IT security types prefer Apple devices because of their reputation for strong security, but the recent discovery of the Thunderstrike bootkit could call into question that security reputation.
Check out the hottest mobile IT stories for Jan. 6, including a potential iPhone that is meant to bend, wearables hit or miss depending on the market, the likely path of the small drone industry, how Samsung plans to get connected and what Amsterdam is doing to better inform its citizens.
The release of a new hacking tool targeting iCloud's Apple ID dictionary is not reassuring for iPhone users and others who store data, knowingly or unknowingly, on iCloud.
As widely reported, two Florida residents filed a lawsuit in California alleging that their 16GB iPhones, iPads and iPods had less usable space than Apple promised and that the usable space was reduced further by upgrading to iOS 8. Such allegations are unlikely to help Apple in its effort to gain enterprise market share from Android devices, which are by far the most popular among smartphone users.
Frits van Paasschen, CEO of Starwood Hotels and Resorts Worldwide, has ditched his PC for an iPhone and an iPad with a keyboard.

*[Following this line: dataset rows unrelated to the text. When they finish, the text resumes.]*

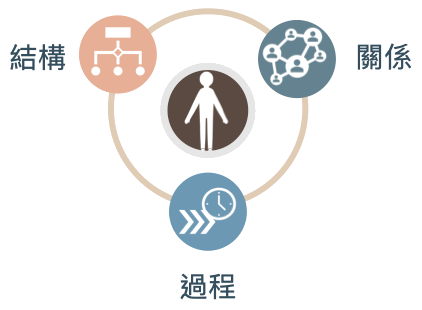
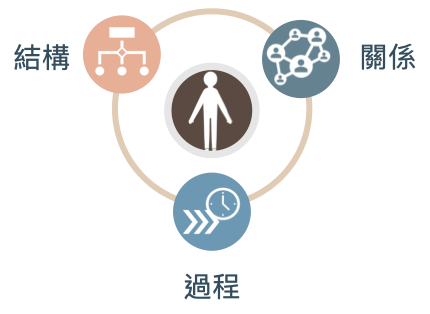
修正S30三向度圖去背暈邊：改用漸層alpha去背取代二值化門檻，消除邊緣灰濛濛的白色暈影

diff --git a/index.html b/index.html
@@ -472,7 +472,7 @@ body.no-clickzones .click-zones{display:none}
   <h2>個體存有學三向度</h2>
   <div class="grid2" style="align-items:center;gap:2.6vw">
     <div class="relwrap" style="text-align:center">
-      <img src="images/dim3-circles.png" width="422" height="310" alt="結構、關係、過程三個交疊的圓，中心為完整的人" style="width:100%;height:auto;max-height:60vh;object-fit:contain">
+      <img src="images/dim3-circles.png" width="430" height="314" alt="結構、關係、過程三個交疊的圓，中心為完整的人" style="width:100%;height:auto;max-height:60vh;object-fit:contain">
     </div>
     <div>
       <p class="lead" style="max-width:none">結構、關係、過程——這三個向度不是分開的欄位，而是<b>同一個人</b>的三種看法，彼此交疊。</p>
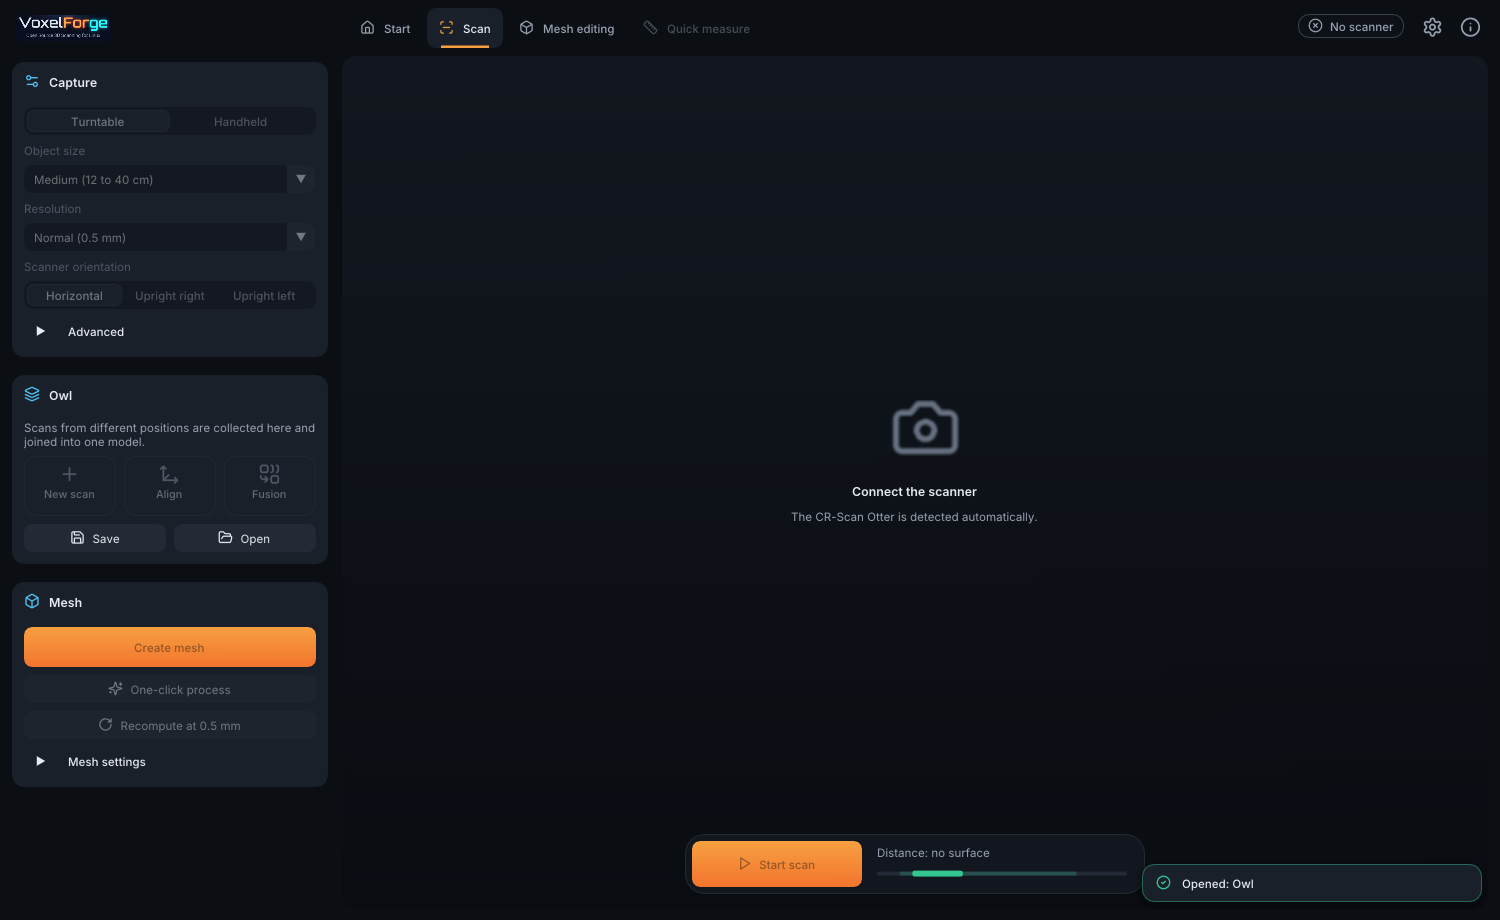
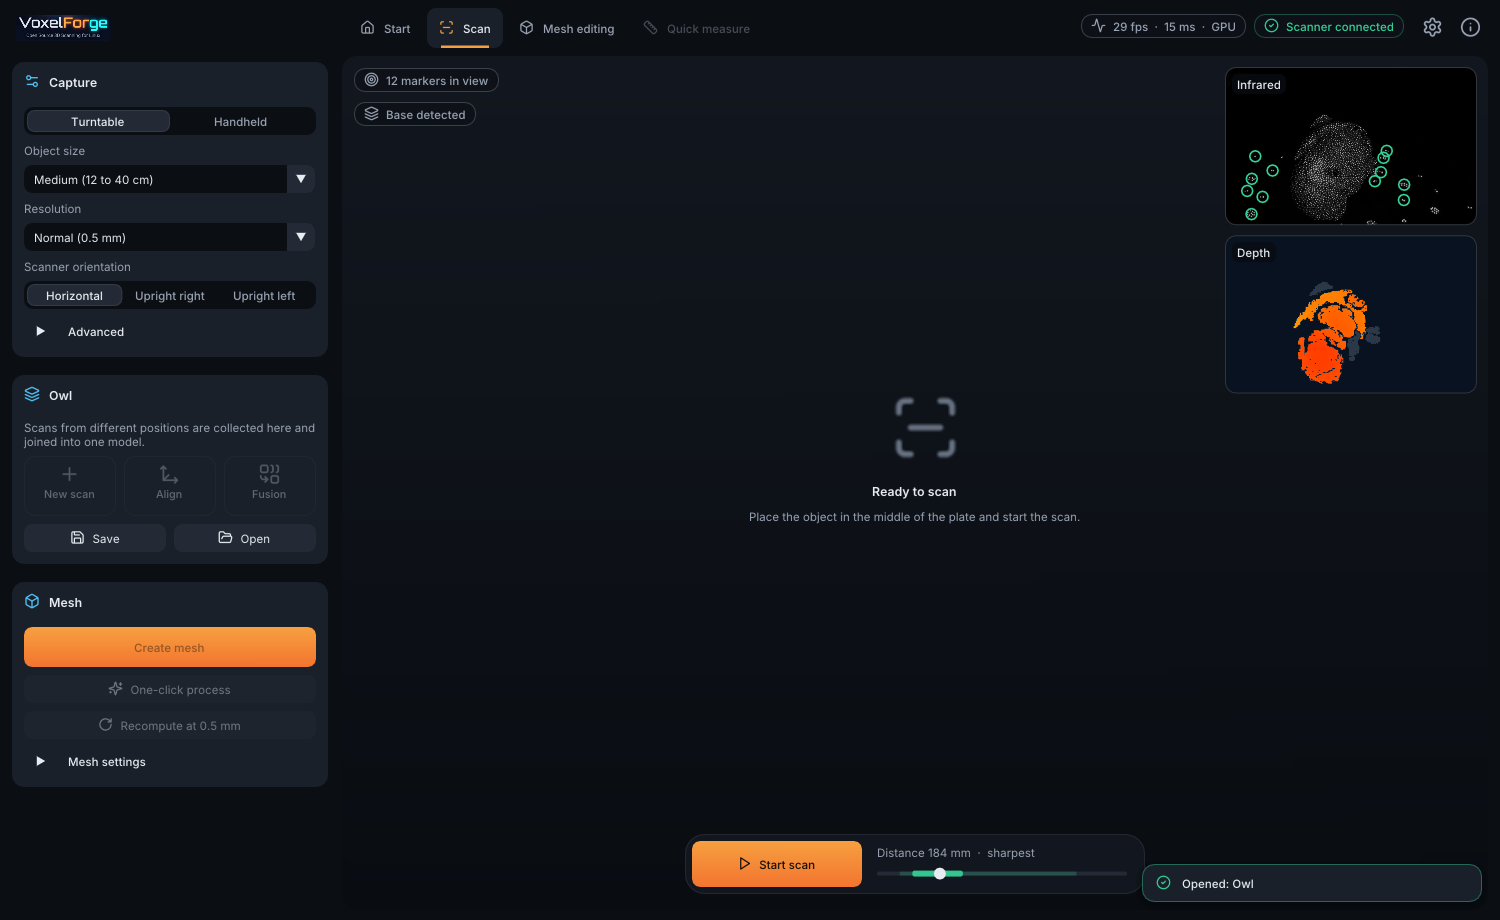
Show the scan view with a connected scanner

diff --git a/docs/MANUAL.md b/docs/MANUAL.md
@@ -35,7 +35,7 @@ This manual follows the program from the start page to the finished print. Voxel
 
 ## Scanning
 
-![The scan view, waiting for a scanner](images/scan_live.png)
+![The scan view, ready to scan, with the live pictures](images/scan_live.png)
 
 ### The capture card
 
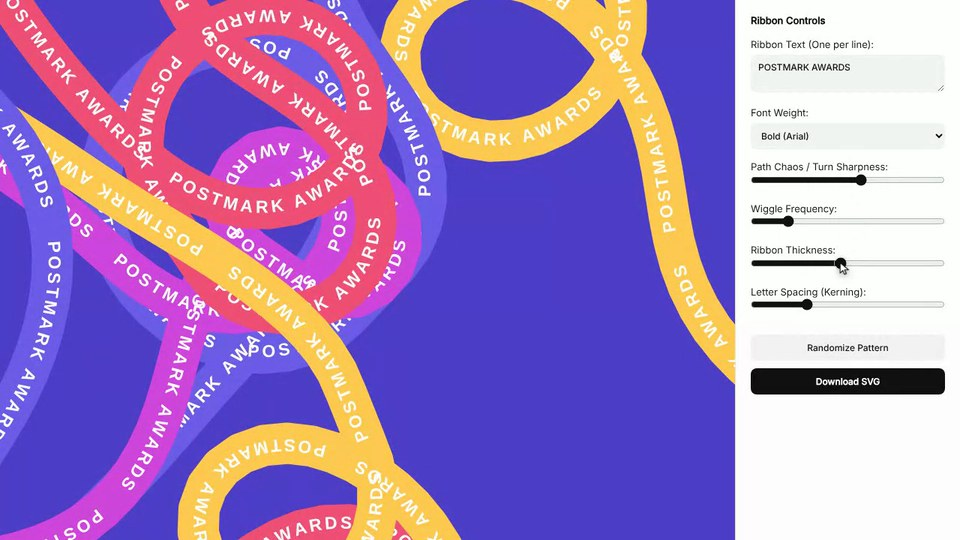
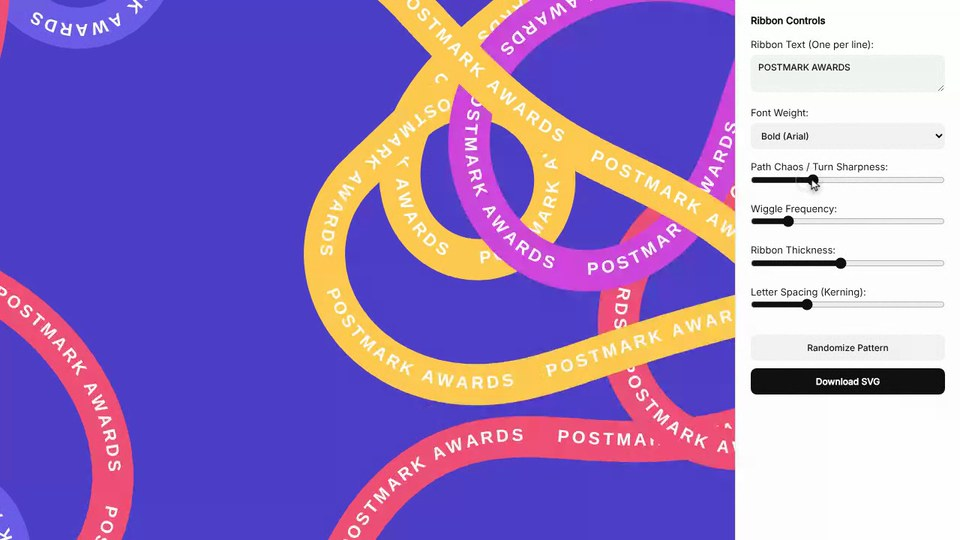
Ribbon text: re-recorded thumbnail and clip with layered ribbons (#65)
* Hero banner engine: keep-clear zone around copy in 16:9; demo sets eyebrow with new heading

Claude-Session: https://claude.ai/code/session_01AHeBdws6njZLZ7w3od6eEZ

* Hero banner engine: wider 'around' layout; demo shows 9:16

Claude-Session: https://claude.ai/code/session_01AHeBdws6njZLZ7w3od6eEZ

* Brand motion: keep controls with panel on resize; hero banner: wider keep-clear zone

Claude-Session: https://claude.ai/code/session_01AHeBdws6njZLZ7w3od6eEZ

* Brand motion: preload all Poppins weights for the canvas text

Claude-Session: https://claude.ai/code/session_01AHeBdws6njZLZ7w3od6eEZ

* Demos: never save a file, block programmatic download clicks while a demo runs

Claude-Session: https://claude.ai/code/session_01AHeBdws6njZLZ7w3od6eEZ

* Mail stack demo: record a 1:1 loop while the cursor glides slowly across the square

Claude-Session: https://claude.ai/code/session_01AHeBdws6njZLZ7w3od6eEZ

* Thread guidelines: photography tile frames sit lower, cropped by the tile, title readable

Claude-Session: https://claude.ai/code/session_01AHeBdws6njZLZ7w3od6eEZ

* Tool pages: remove the About this project section

Claude-Session: https://claude.ai/code/session_01AHeBdws6njZLZ7w3od6eEZ

* Banner studio demo: hold on the final banner before looping

Claude-Session: https://claude.ai/code/session_01AHeBdws6njZLZ7w3od6eEZ

* Tool pages: restore About this project section, drop only its eyebrow label

Claude-Session: https://claude.ai/code/session_01AHeBdws6njZLZ7w3od6eEZ
[…]

diff --git a/index.html b/index.html
@@ -119,7 +119,7 @@
         </article>
         <article class="card">
           <a href="ribbon-text/" aria-label="Postmark Awards">
-            <div class="card-media"><img src="ribbon-text/thumbnail.jpg?v=17" data-still="ribbon-text/thumbnail.jpg?v=17" data-preview="clips/ribbon-text.webp?v=17" alt="" loading="lazy"></div>
+            <div class="card-media"><img src="ribbon-text/thumbnail.jpg?v=18" data-still="ribbon-text/thumbnail.jpg?v=18" data-preview="clips/ribbon-text.webp?v=18" alt="" loading="lazy"></div>
             <div class="card-meta">
               <h3 class="card-title">Postmark Awards</h3>
               <p class="card-sub">Interactive Engine</p><svg class="card-arrow" width="10" height="10" viewBox="0 0 10 10" aria-hidden="true"><path d="M2.3 7.7l5.1-5.1M2.3 2.1h5.5v5.5" fill="none" stroke="currentColor"/></svg>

The Justice Department recently warned top Apple executives that new encryption technology being loaded onto new iPhones will prevent law enforcement from accessing a kidnapper's phone and could result in a child dying, the Wall Street Journal reports, cited sources who attended the meeting.